■ Task ■
Scan the lines below for "application" and copy the matches.
(Data to use Opens)
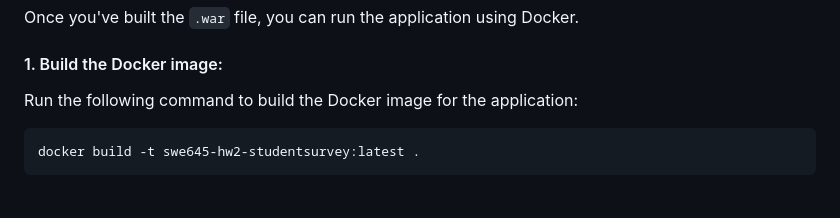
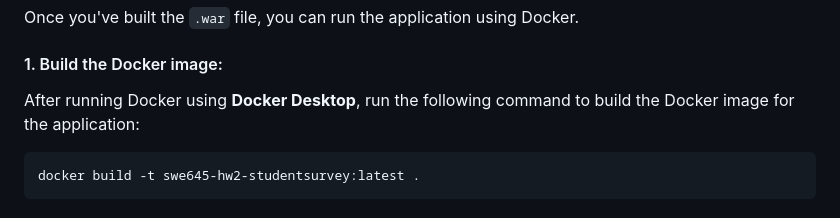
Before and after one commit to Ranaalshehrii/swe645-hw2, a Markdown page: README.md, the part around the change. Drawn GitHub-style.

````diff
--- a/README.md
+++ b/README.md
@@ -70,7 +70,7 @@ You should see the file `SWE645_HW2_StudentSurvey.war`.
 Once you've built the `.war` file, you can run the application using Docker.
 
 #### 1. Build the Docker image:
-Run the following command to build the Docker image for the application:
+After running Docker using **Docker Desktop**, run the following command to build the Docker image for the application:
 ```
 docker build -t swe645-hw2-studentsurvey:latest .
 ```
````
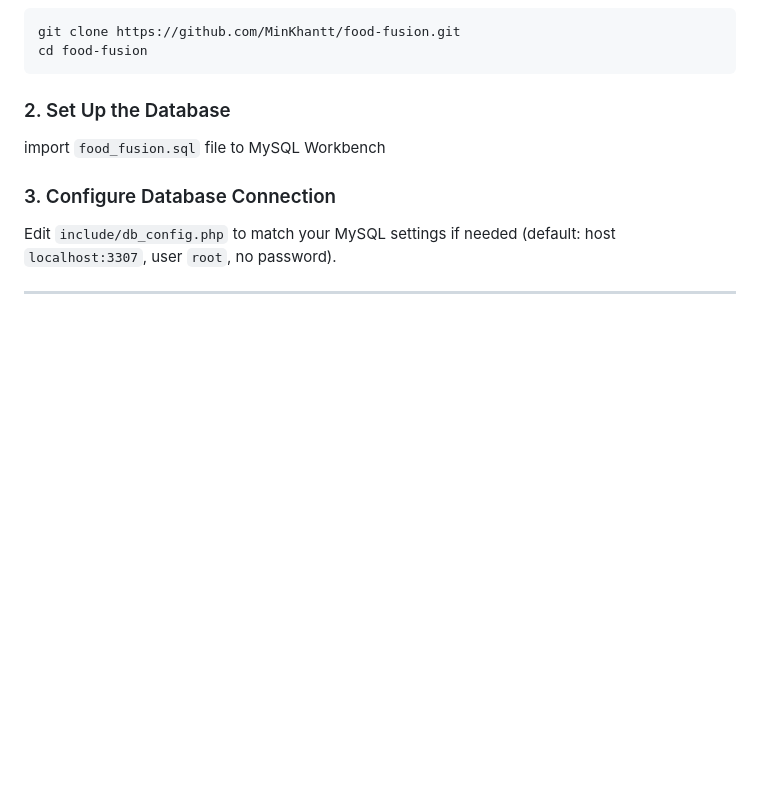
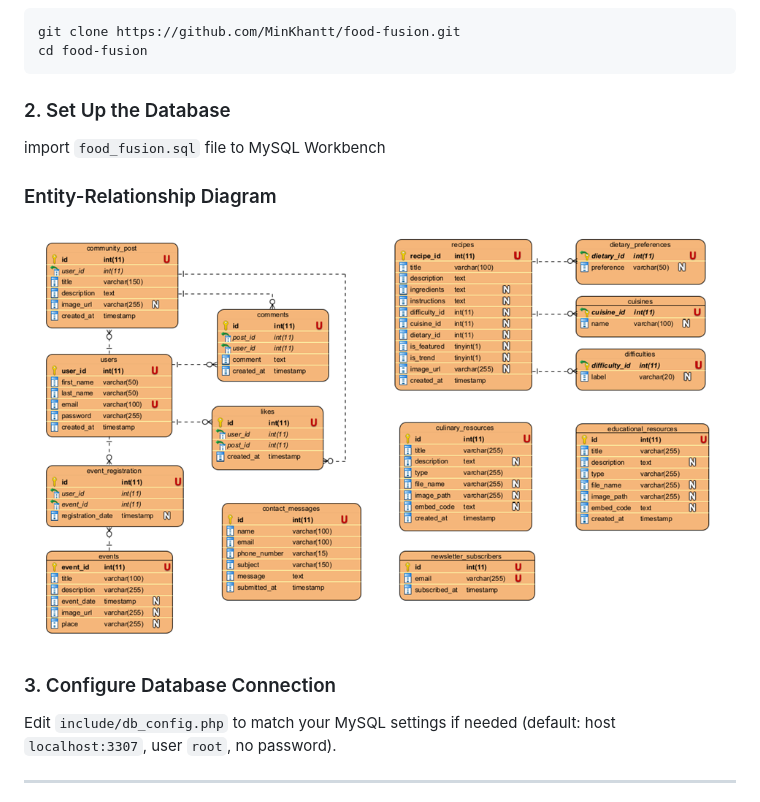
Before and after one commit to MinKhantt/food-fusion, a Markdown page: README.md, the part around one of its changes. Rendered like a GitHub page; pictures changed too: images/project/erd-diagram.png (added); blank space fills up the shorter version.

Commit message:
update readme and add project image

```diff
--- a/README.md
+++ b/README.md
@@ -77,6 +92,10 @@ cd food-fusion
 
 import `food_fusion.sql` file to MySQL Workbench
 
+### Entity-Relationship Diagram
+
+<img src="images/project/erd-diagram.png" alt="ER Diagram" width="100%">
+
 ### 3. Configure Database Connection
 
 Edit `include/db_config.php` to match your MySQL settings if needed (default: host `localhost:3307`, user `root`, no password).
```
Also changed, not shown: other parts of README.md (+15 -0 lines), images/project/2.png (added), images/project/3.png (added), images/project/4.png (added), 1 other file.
(Data to use Closes)
■ Solution to this problem ■
 Once you've built the `.war` file, you can run the application using Docker.
-Run the following command to build the Docker image for the application:
+After running Docker using **Docker Desktop**, run the following command to build the Docker image for the application:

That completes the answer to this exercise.